Updated Jun 02, 2023
These Market Stats are updated at the beginning of each month using the MLS® HOME PRICE INDEX and the CADREB STATS CENTRE.
Be sure to come back to stay up to date on the latest data!
Click to expand the images below. Separated by: SINGLE FAMILY | TOWNHOMES | CONDOS
The townhouse statistics are based on resale townhomes and exclude new construction sales.
The condo statistics are based on resale condos and exclude new construction sales.
Performance over Time compares Single Family, Townhouse and Condo sales through an extended period of history.
Absorption rate is the rate at which homes sell in a given area during a given time period. Absorption rate is calculated by dividing the number of sales in a given month by the number of available homes for sale. It is the inverse of months of supply.
For example, if there are 100 condos listed for sale in a certain area, and 10 condos sold over the last month, the absorption rate is 10/100=10%.
An absorption rate of 20% or higher means that homes are selling quickly and the market favors sellers. Lower absorption rates mean that homes are not selling quickly, and supply is much greater than demand, favoring buyers.
Months of Supply
Months of supply is the measure of how many months it would take for the current inventory of homes on the market to sell, given the current pace of home sales. For example, if there are 50 homes on the market and 10 homes selling each month, there is a 5-month supply of homes for sale.

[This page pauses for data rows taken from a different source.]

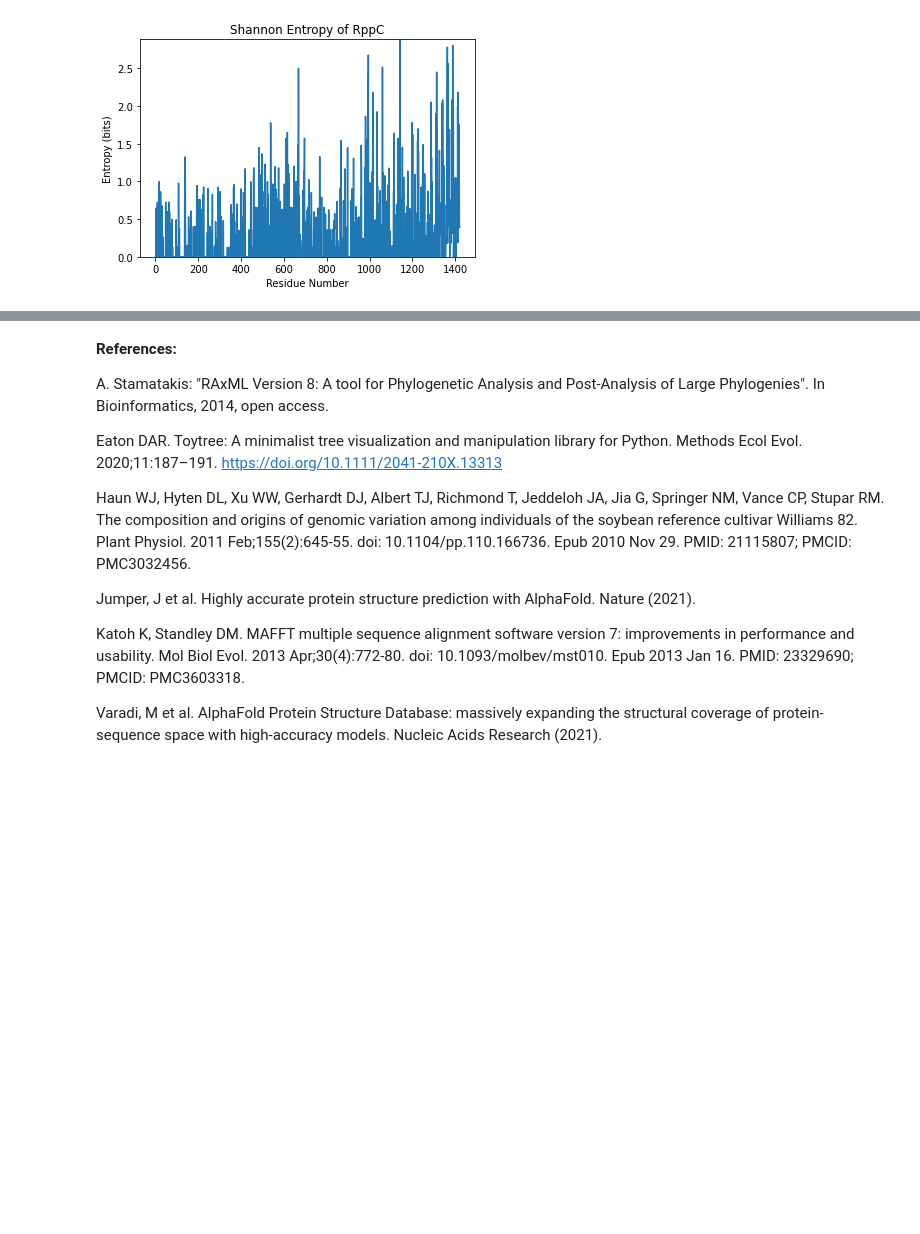
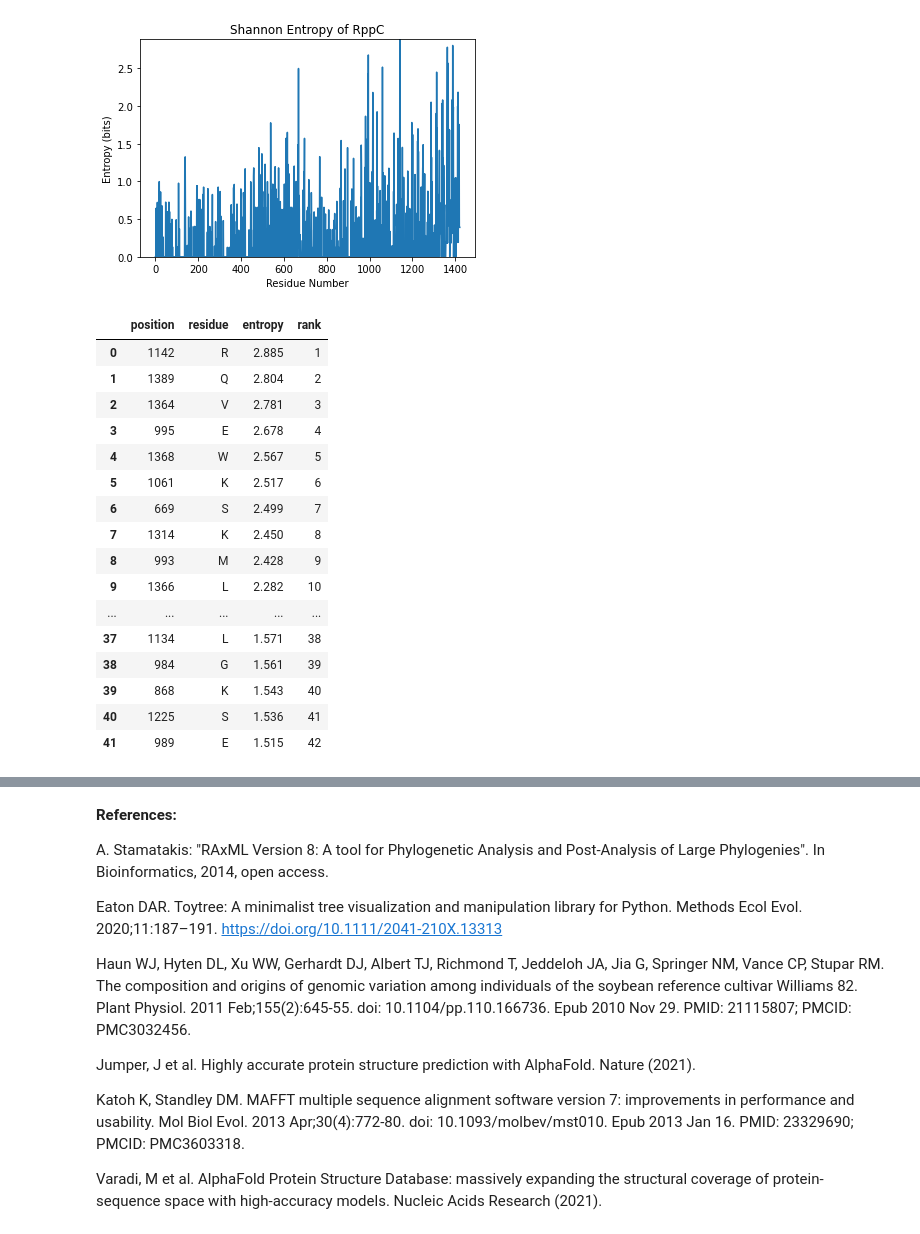
Before and after one commit to daniilprigozhin/NLRCladeFinder, a Jupyter notebook: NLR_CladeFinder.ipynb, the cells around one changed output, grey strips where cells are left out. Cells and saved outputs as stored; diff of their text form; code cells hidden in the pictures; blank space fills up the shorter version.

```diff
--- a/NLR_CladeFinder.ipynb
+++ b/NLR_CladeFinder.ipynb
@@ -222,8 +222,65 @@ plt.title("Shannon Entropy of "+jobname_unhashed);
 plt.savefig(jobname + "_Entropy_MaskedNG");
 
 shannon_created = True
+
+residue_entropies = pd.DataFrame()
+residues = []
+unfiltered_entropies = []
+
+for i in range(length):
+  residues.append(align[61,i])
+  col = align[:,i]
+  if col[len(align) - 1] == "-":
+    continue
+  else:
+    unfiltered_entropies.append(entropy(col))
+
+residue_entropies["residue"] = residues
+residue_entropies = residue_entropies[residue_entropies["residue"] != "-"]
+residue_entropies["entropy"] = unfiltered_entropies
+residue_entropies = residue_entropies.reset_index(drop = True)
+residue_entropies["position"] = residue_entropies.index + 1
+cols = residue_entropies.columns.tolist()
+cols = cols[-1:] + cols[:-1]
+residue_entropies = residue_entropies[cols].round(3)
+residue_entropies.to_csv('residue_entropies.txt', index=None, sep='\t')
+
+!mkdir filtered_residues
 # %% [output]
 [figure]
+# %%
+#@title Enter the Lower Bound for Entropy Values of Interest (suggested 0.8-1.8)
+#@markdown Feel free to run this multiple times with different entropy_lb values.
+
+entropy_lb = 1.5 #@param {type:"number"}
+
+
+# bins = np.arange(-0.25,0.25 + round(max(unfiltered_entropies) * 2) / 2,0.25)
+#residue_entropies["binned"] = pd.cut(residue_entropies["entropies"], bins)
+sorted_filtered_re = residue_entropies[residue_entropies["entropy"] >= entropy_lb].sort_values("entropy", ascending = False).reset_index(drop = True)
+sorted_filtered_re["rank"] = sorted_filtered_re.index + 1
+
+sorted_fre_name = 'filtered_residues/filtered_residue_entropies_' + str(entropy_lb) + '.txt'
+sorted_filtered_re.to_csv(sorted_fre_name, index=None, sep='\t')
+sorted_filtered_re.head(80)
+# %% [output]
+|  | position | residue | entropy | rank |
+| 0 | 1142 | R | 2.885 | 1 |
+| 1 | 1389 | Q | 2.804 | 2 |
+| 2 | 1364 | V | 2.781 | 3 |
+| 3 | 995 | E | 2.678 | 4 |
+| 4 | 1368 | W | 2.567 | 5 |
+| 5 | 1061 | K | 2.517 | 6 |
+| 6 | 669 | S | 2.499 | 7 |
+| 7 | 1314 | K | 2.450 | 8 |
+| 8 | 993 | M | 2.428 | 9 |
+| 9 | 1366 | L | 2.282 | 10 |
+| ... | ... | ... | ... | ... |
+| 37 | 1134 | L | 1.571 | 38 |
+| 38 | 984 | G | 1.561 | 39 |
+| 39 | 868 | K | 1.543 | 40 |
+| 40 | 1225 | S | 1.536 | 41 |
+| 41 | 989 | E | 1.515 | 42 |
 # %%
 #@title Download Results
 #@markdown Our assembled zip file contains the tree created in Newick format and an updated aligned fasta format of your sequence against all other proteins in your species. \
```
Also changed, not shown: parts of 1 cell of this notebook.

Months of supply is a good indicator of whether a particular real estate market is favoring buyers or sellers. Typically, a market that favors sellers has less than 6 months of supply, while more than 6 months of supply indicates an excess of homes for sale that favors buyers.

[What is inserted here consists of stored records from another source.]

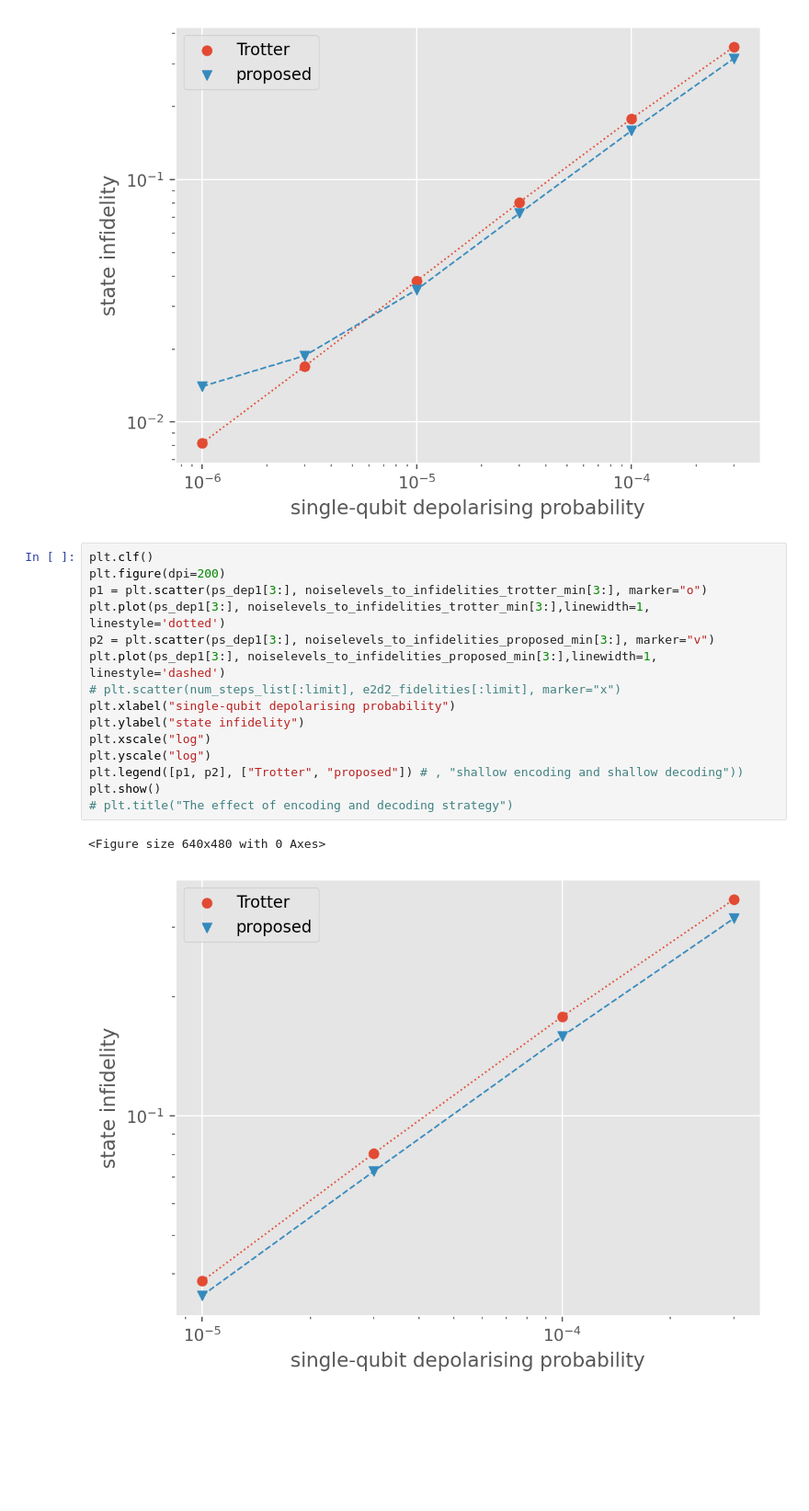
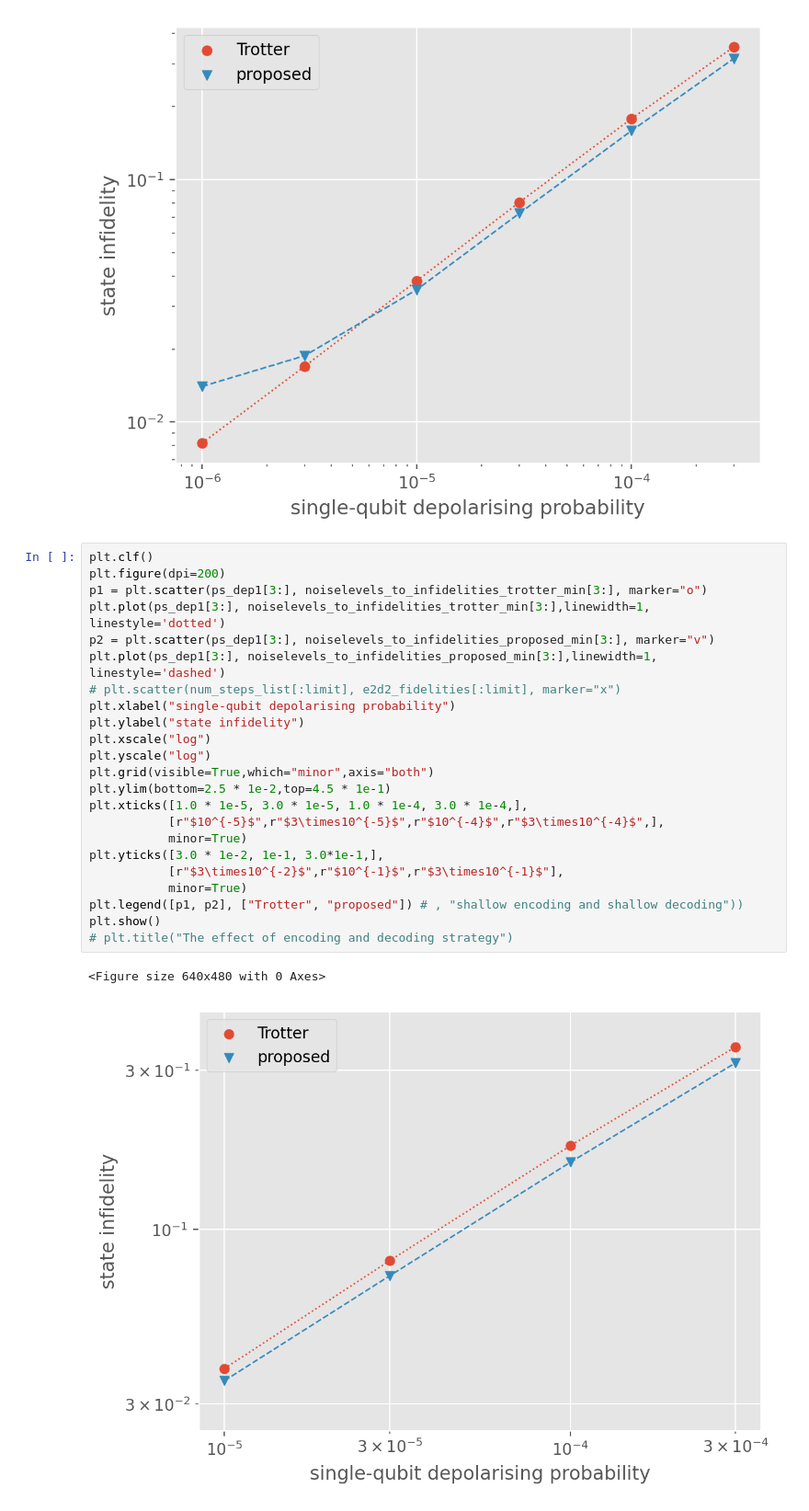
Before and after one commit to BOBO1997/osp_solutions, a Jupyter notebook: simulation/depolarising/9-qubit/compare_noise_level/visualise.ipynb, the cells around one changed output. Shown at 92% size. Cells and saved outputs as stored; diff of their text form; blank space fills up the shorter version.

Commit message:
tailored the format of figures

```diff
--- a/simulation/depolarising/9-qubit/compare_noise_level/visualise.ipynb
+++ b/simulation/depolarising/9-qubit/compare_noise_level/visualise.ipynb
@@ -51,18 +51,26 @@ plt.show()
 # %%
 plt.clf()
 plt.figure(dpi=200)
 p1 = plt.scatter(ps_dep1[3:], noiselevels_to_infidelities_trotter_min[3:], marker="o")
 plt.plot(ps_dep1[3:], noiselevels_to_infidelities_trotter_min[3:],linewidth=1, linestyle='dotted')
 p2 = plt.scatter(ps_dep1[3:], noiselevels_to_infidelities_proposed_min[3:], marker="v")
 plt.plot(ps_dep1[3:], noiselevels_to_infidelities_proposed_min[3:],linewidth=1, linestyle='dashed')
 # plt.scatter(num_steps_list[:limit], e2d2_fidelities[:limit], marker="x")
 plt.xlabel("single-qubit depolarising probability")
 plt.ylabel("state infidelity")
 plt.xscale("log")
 plt.yscale("log")
+plt.grid(visible=True,which="minor",axis="both")
+plt.ylim(bottom=2.5 * 1e-2,top=4.5 * 1e-1)
+plt.xticks([1.0 * 1e-5, 3.0 * 1e-5, 1.0 * 1e-4, 3.0 * 1e-4,],
+           [r"$10^{-5}$",r"$3\times10^{-5}$",r"$10^{-4}$",r"$3\times10^{-4}$",],
+           minor=True)
+plt.yticks([3.0 * 1e-2, 1e-1, 3.0*1e-1,],
+           [r"$3\times10^{-2}$",r"$10^{-1}$",r"$3\times10^{-1}$"],
+           minor=True)
 plt.legend([p1, p2], ["Trotter", "proposed"]) # , "shallow encoding and shallow decoding"))
 plt.show()
 # plt.title("The effect of encoding and decoding strategy")
 # %% [output]
 <Figure size 640x480 with 0 Axes>
-[figure, old version]
+[figure, new version]
```
Also changed, not shown: 12 other files.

Months of supply is the inverse of absorption rate.
Several factors influence the housing market, including mortgage interest rates, inflation, employment, investment, construction, immigration, government assistance programs, and the health of local and world economies. All of these influence the supply and demand of the market which, in turn, affects prices.
There are three classifications experts use to describe the balance of supply and demand in the housing market:

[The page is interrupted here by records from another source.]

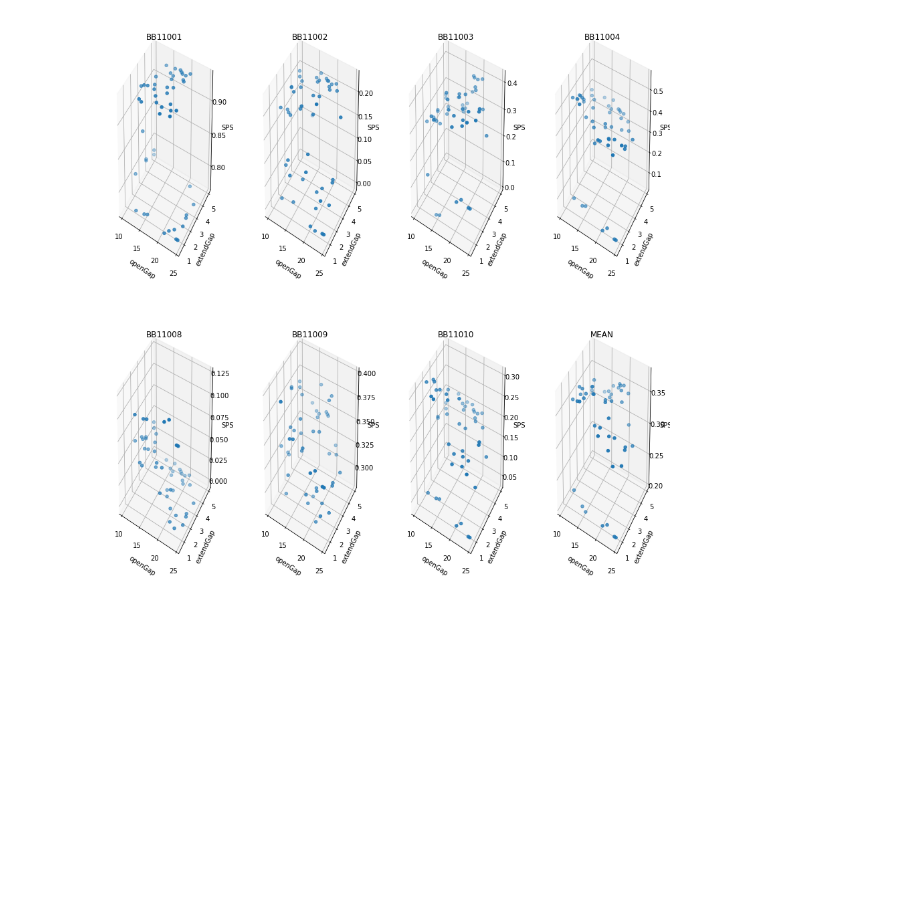
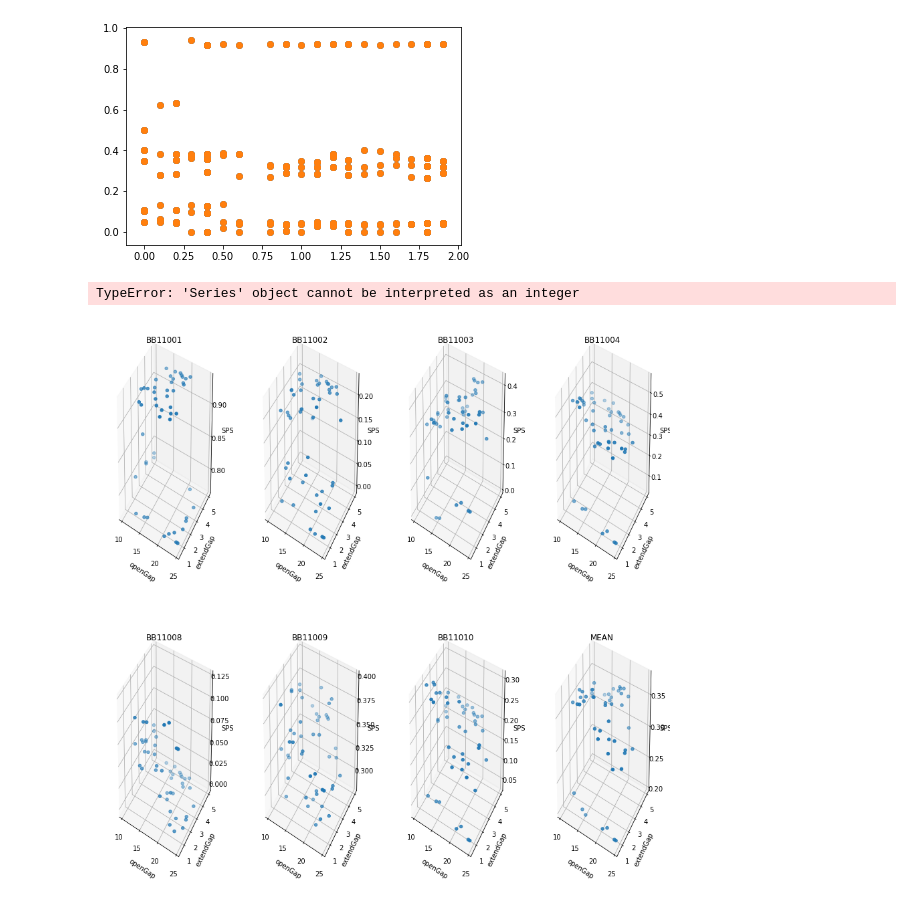
Before and after one commit to mfouda/BIOINF588, a Jupyter notebook: alignements_structuraux/new log analyser.ipynb, the cells around one changed output. Saved outputs shown, nothing was run; the diff lists cells and outputs as text; code cells hidden in the pictures; blank space fills up the shorter version.

```diff
--- a/alignements_structuraux/new log analyser.ipynb
+++ b/alignements_structuraux/new log analyser.ipynb
@@ -36,3 +28,13 @@ niter =  50
+# %%
+df2 = df.groupby(['enf_propre'])
+plt.scatter(df['enf_propre'],df['SPS'])
+plt.show()
+# %% [output]
+[figure, added]
+# %%
+for i in range():
+# %% [output]
+TypeError: 'Series' object cannot be interpreted as an integer
 # %%
 nameparams = lines[0].split("{")[1][:-2].split(", ")
 nameparams = [p.split(" ")[0][1:-2] for p in nameparams]
```
Also changed, not shown: parts of 2 cells of this notebook, 3 other files.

A seller’s market is when there are more people looking to buy then there are homes available. This causes a rise in price above the long-term average rate of inflation. Typically this is indicated by a sales-to-active listings ratio of 20% or higher.
In contrast, a buyer’s market is when there are many more homes for sale than there are buyers. As a result, prices increase slower than the long-term average rate of inflation. In extreme circumstances this can cause prices to decline. Typically this is indicated by a sales-to active listings ratio below 12%.
A balanced market occurs when supply and demand are about the same, with home prices rising in line with long-term average rate of inflation. Typically this is indicated by a sales-to-active listings ratio between 12% and 20%.
Over a sustained period of time: